In this paper, the questions posed by Mautle(1991), presentation will serve as a platform on which the concept of life-long learning in teacher education may entail. The questions will be used to help understand appreciate the importance of the transition phase from initial training to in-service, we call induction.

The nature of the problem

Almost all over the world the call for life-long learning has become a prominent theme for

educational change. Life-long learning has been recognized by both policy developers as well as implementers. The RNPE (1994) notes the role of the science teachers being of crucial importance in achieving life-long learning. Government recognizes this in the white paper no. 2 of 1994, when it declares on page 4, under the main issues of the policy that:

The success of any education system depends largely on teachers. They are the catalyst of the learning process and on them mainly rests the whole system. They are therefore crucial in the strategy to achieve a more effective and responsive education system.

To underscore this recognition, the government proposes what measures will be put in place to raise the status, hence the performance of teachers. These measures will include, "....both improved pre-service and in-service training.....," (RNPE, 1994:11). In this sense, one cannot help identifying with the statement by Cremin (1965), when he commented thus about the training of science teachers, thus:

But education is too significant and dynamic an enterprise to be left to mere technicians; and we might as well begin now the prodigious task of preparing men and women who understand not only the substance of what they are teaching but also the theories behind the particular strategies they employ to convey that substance. A society committed to the continuing intellectual, aesthetic, and moral growth of all its members can ill afford less on the part of those who undertake to teach, (Cremin 1965:57 as Quoted by Bybee, 1993:158).

Training of suitable teachers equipped to teach students for long-life learning is easier said than done. Questions about how this will be achieved and what life-long learning entails are relevant here. This is necessary for the formulation and organisation of appropriate strategies in teacher training courses that will equip trainees relevant knowledge and skills engender life-long learning skills and attitudes in students. According to government's thinking, "...the main aim of education must be to prepare individuals for life. Thus, one of the central goals of the curriculum must be adequate preparation for the world of work,"(RNPE 1994:3). This goal is thus very closely related to one of the country's national goals, 'self-reliance'.

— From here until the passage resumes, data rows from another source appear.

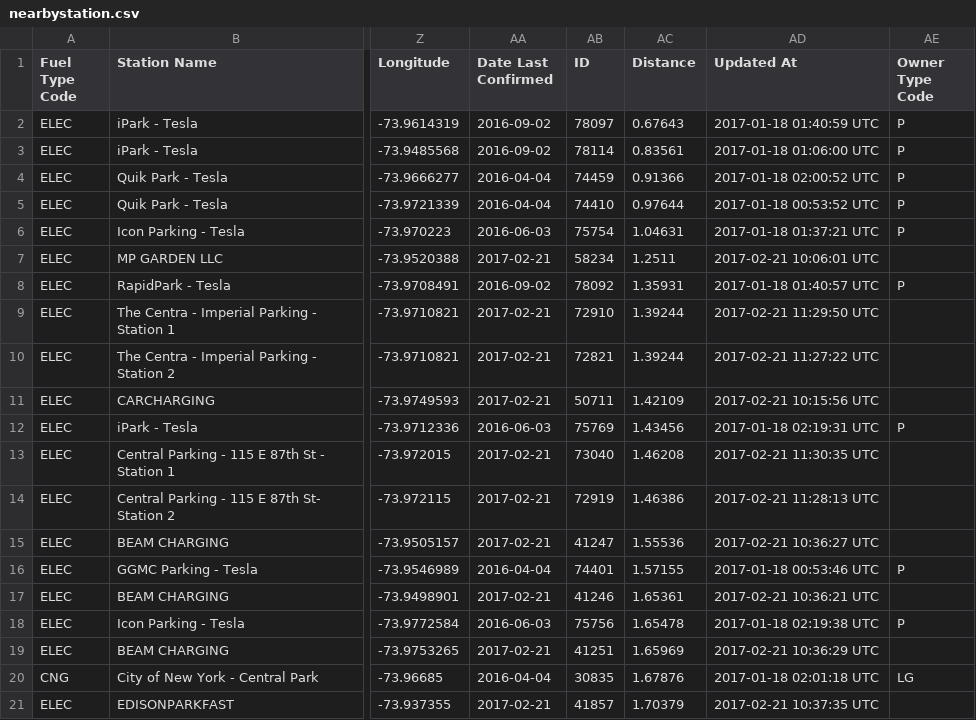
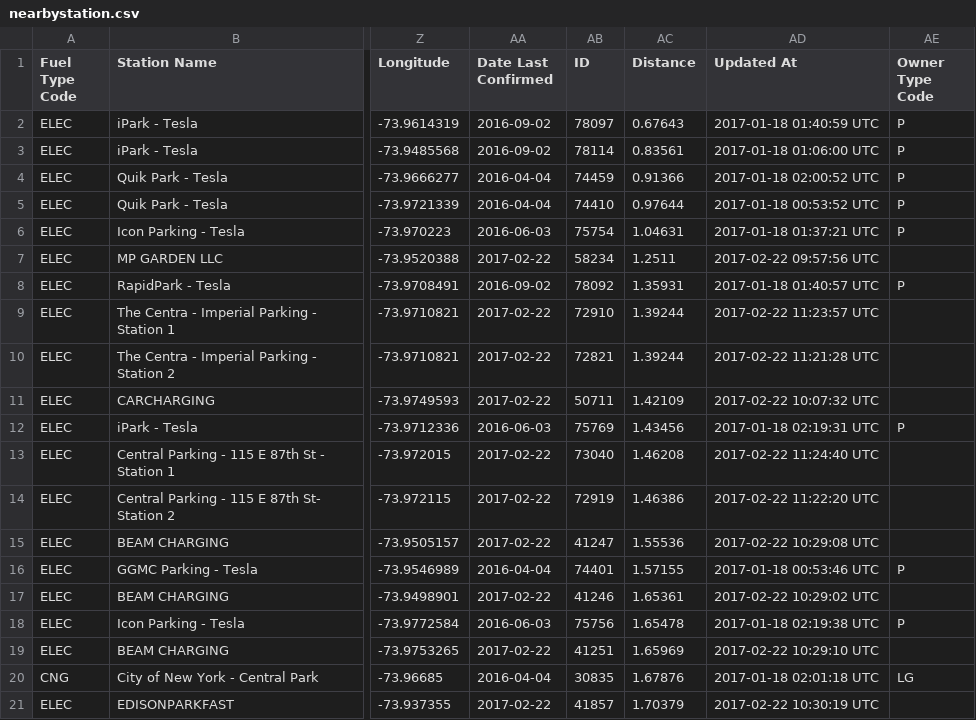
Before and after one commit to TZstatsADS/Spr2017-proj2-grp7, a CSV file: data/nearbystation.csv, drawn as a sheet; only a part is shown, gaps mark what is left out; the diff names each change by its address in the sheet, - before the commit and + after, or states it on an @@ line.

```diff
--- a/data/nearbystation.csv
+++ b/data/nearbystation.csv
-AA7 (Date Last Confirmed): 2017-02-21
+AA7 (Date Last Confirmed): 2017-02-22
-AD7 (Updated At): 2017-02-21 10:06:01 UTC
+AD7 (Updated At): 2017-02-22 09:57:56 UTC
-AA9:AA11 (Date Last Confirmed): 2017-02-21
+AA9:AA11 (Date Last Confirmed): 2017-02-22
-AD9 (Updated At): 2017-02-21 11:29:50 UTC
+AD9 (Updated At): 2017-02-22 11:23:57 UTC
-AD10 (Updated At): 2017-02-21 11:27:22 UTC
+AD10 (Updated At): 2017-02-22 11:21:28 UTC
-AD11 (Updated At): 2017-02-21 10:15:56 UTC
+AD11 (Updated At): 2017-02-22 10:07:32 UTC
-AA13:AA15 (Date Last Confirmed): 2017-02-21
+AA13:AA15 (Date Last Confirmed): 2017-02-22
-AD13 (Updated At): 2017-02-21 11:30:35 UTC
+AD13 (Updated At): 2017-02-22 11:24:40 UTC
-AD14 (Updated At): 2017-02-21 11:28:13 UTC
+AD14 (Updated At): 2017-02-22 11:22:20 UTC
-AD15 (Updated At): 2017-02-21 10:36:27 UTC
+AD15 (Updated At): 2017-02-22 10:29:08 UTC
-AA17 (Date Last Confirmed): 2017-02-21
+AA17 (Date Last Confirmed): 2017-02-22
-AD17 (Updated At): 2017-02-21 10:36:21 UTC
+AD17 (Updated At): 2017-02-22 10:29:02 UTC
-AA19 (Date Last Confirmed): 2017-02-21
+AA19 (Date Last Confirmed): 2017-02-22
-AD19 (Updated At): 2017-02-21 10:36:29 UTC
+AD19 (Updated At): 2017-02-22 10:29:10 UTC
-AA21 (Date Last Confirmed): 2017-02-21
+AA21 (Date Last Confirmed): 2017-02-22
-AD21 (Updated At): 2017-02-21 10:37:35 UTC
+AD21 (Updated At): 2017-02-22 10:30:19 UTC
```
Also changed, not shown: 2 other files.
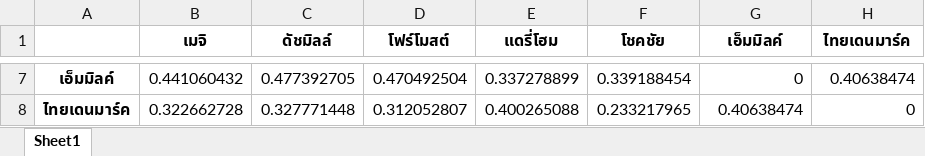
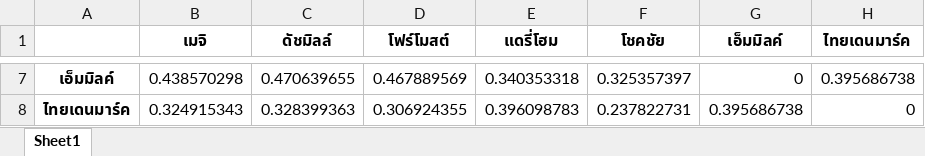
Before and after one commit to pacharapol4066/Product-Position-SNA, an Excel workbook: output/cooc_questionaire.xlsx, sheet Sheet1, drawn as a sheet; only a part is shown, gaps mark what is left out; values as stored, in another font and other column widths than the file's, no borders; the diff covers the shown part only; the diff names each change by its address in the sheet, - before the commit and + after, or states it on an @@ line.

```diff
--- a/output/cooc_questionaire.xlsx (sheet Sheet1)
+++ b/output/cooc_questionaire.xlsx (sheet Sheet1)
-B7 (เมจิ): 0.441060432
+B7 (เมจิ): 0.438570298
-C7 (ดัชมิลล์): 0.477392705
+C7 (ดัชมิลล์): 0.470639655
-D7 (โฟร์โมสต์): 0.470492504
+D7 (โฟร์โมสต์): 0.467889569
-E7 (แดรี่โฮม): 0.337278899
+E7 (แดรี่โฮม): 0.340353318
-F7 (โชคชัย): 0.339188454
+F7 (โชคชัย): 0.325357397
-H7 (ไทยเดนมาร์ค): 0.40638474
+H7 (ไทยเดนมาร์ค): 0.395686738
-B8 (เมจิ): 0.322662728
+B8 (เมจิ): 0.324915343
-C8 (ดัชมิลล์): 0.327771448
+C8 (ดัชมิลล์): 0.328399363
-D8 (โฟร์โมสต์): 0.312052807
+D8 (โฟร์โมสต์): 0.306924355
-E8 (แดรี่โฮม): 0.400265088
+E8 (แดรี่โฮม): 0.396098783
-F8 (โชคชัย): 0.233217965
+F8 (โชคชัย): 0.237822731
-G8 (เอ็มมิลค์): 0.40638474
+G8 (เอ็มมิลค์): 0.395686738
```
Also changed, not shown: 30 edited cells elsewhere in this sheet, output/cooc_nlp_crossValid.xlsx, 8 other files.
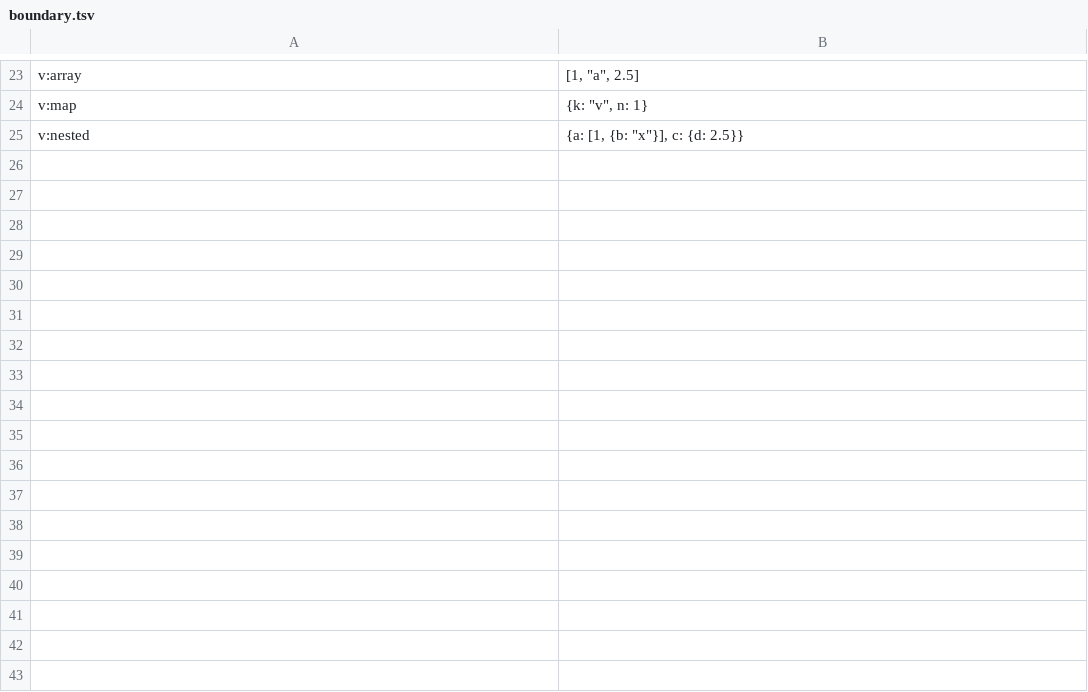
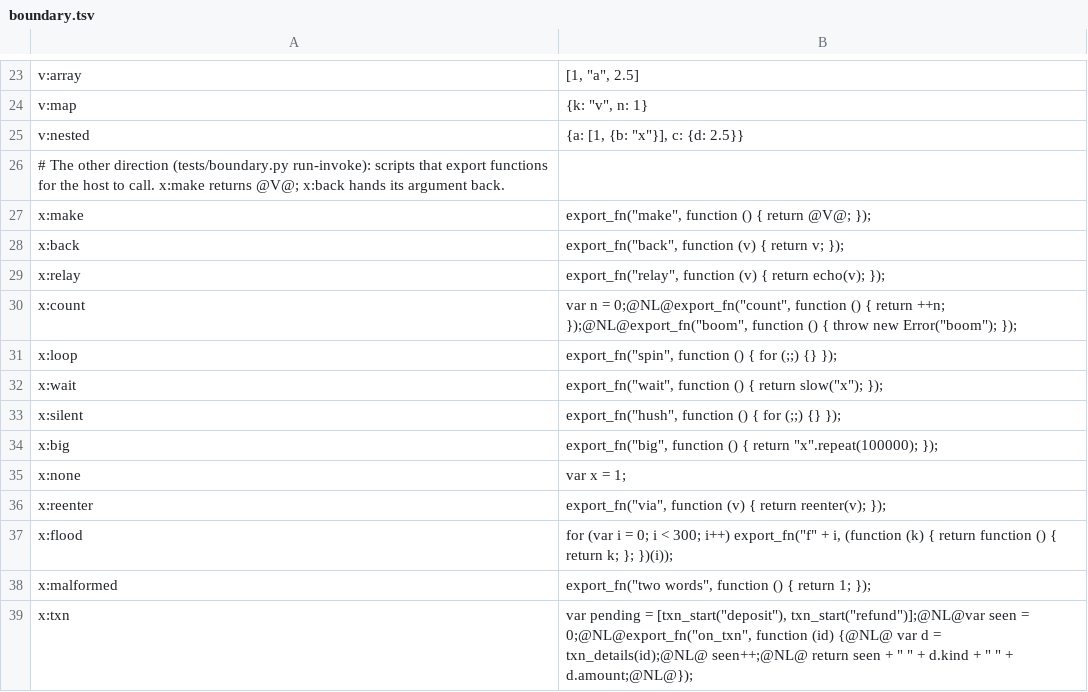
Before and after one commit to aether-lang-dev/aether-guest-languages, a TSV file: duktape/containment/boundary.tsv, drawn as a sheet; only a part is shown, gaps mark what is left out.

```diff
--- a/duktape/containment/boundary.tsv
+++ b/duktape/containment/boundary.tsv
@@ -25 +25,15 @@ v:map	{k: "v", n: 1}
 v:nested	{a: [1, {b: "x"}], c: {d: 2.5}}
+# The other direction (tests/boundary.py run-invoke): scripts that export functions for the host to call. x:make returns @V@; x:back hands its argument back.
+x:make	export_fn("make", function () { return @V@; });
+x:back	export_fn("back", function (v) { return v; });
+x:relay	export_fn("relay", function (v) { return echo(v); });
+x:count	var n = 0;@NL@export_fn("count", function () { return ++n; });@NL@export_fn("boom", function () { throw new Error("boom"); });
+x:loop	export_fn("spin", function () { for (;;) {} });
+x:wait	export_fn("wait", function () { return slow("x"); });
+x:silent	export_fn("hush", function () { for (;;) {} });
+x:big	export_fn("big", function () { return "x".repeat(100000); });
+x:none	var x = 1;
+x:reenter	export_fn("via", function (v) { return reenter(v); });
+x:flood	for (var i = 0; i < 300; i++) export_fn("f" + i, (function (k) { return function () { return k; }; })(i));
+x:malformed	export_fn("two words", function () { return 1; });
+x:txn	var pending = [txn_start("deposit"), txn_start("refund")];@NL@var seen = 0;@NL@export_fn("on_txn", function (id) {@NL@  var d = txn_details(id);@NL@  seen++;@NL@  return seen + " " + d.kind + " " + d.amount;@NL@});
```
Also changed, not shown: lua/containment/boundary.tsv, python/containment/boundary.tsv, 21 other files.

Traditional methods of teacher-training tend be biased towards giving teachers enough information above the standards they will teach and throw them in the deep end. It is true that measures such as teaching practice are employed to introduce the beginning teacher to teaching. This has, however, been found to have limited effect on the whole. Chakalisa, Motswiri and Yandila (1995) observe that:

Most teacher educators all over the world agree that the formal, initial pre-service training is inadequate for beginning teachers to successfully perform their teaching duties in the classroom, a view well corroborated by findings in most literature on teacher education (Kagan 1992, Huling-Austin 1992, Vonk 1993).

Indeed a solid foundation in pre-service programme designed to train teachers with a strong sense of vocation and such a programme backed by a strong in-service education would go a long way towards placing teachers in the classroom who would enhance realisation of the desired life-long learning attitudes. However, the present situation indicates that there seems to be wide gap between pre-service and in-service for most teachers. Teaching is believed to begin necessarily with a teacher's understanding of what is to be learned and how it is to be taught (Shulman, 1987). Teaching is regarded as problematic in nature. Its knowledge base is complex and extensive. Shulman (1987) alludes to this complexity by observing that:

properly understood, the actual and potential sources for a knowledge base are so plentiful that our question should not be, Is there really much one needs to know in order to teach? Rather, it should express our wonder at how the extensive knowledge of teaching can be learned at all during the brief period allotted to teacher preparation, (p.7).

A transition needs to be made therefore. Hence induction programme (IP). As Grossman (1988 & 1989), quoted by Fullan (1993), concluded from her study of practising teachers that:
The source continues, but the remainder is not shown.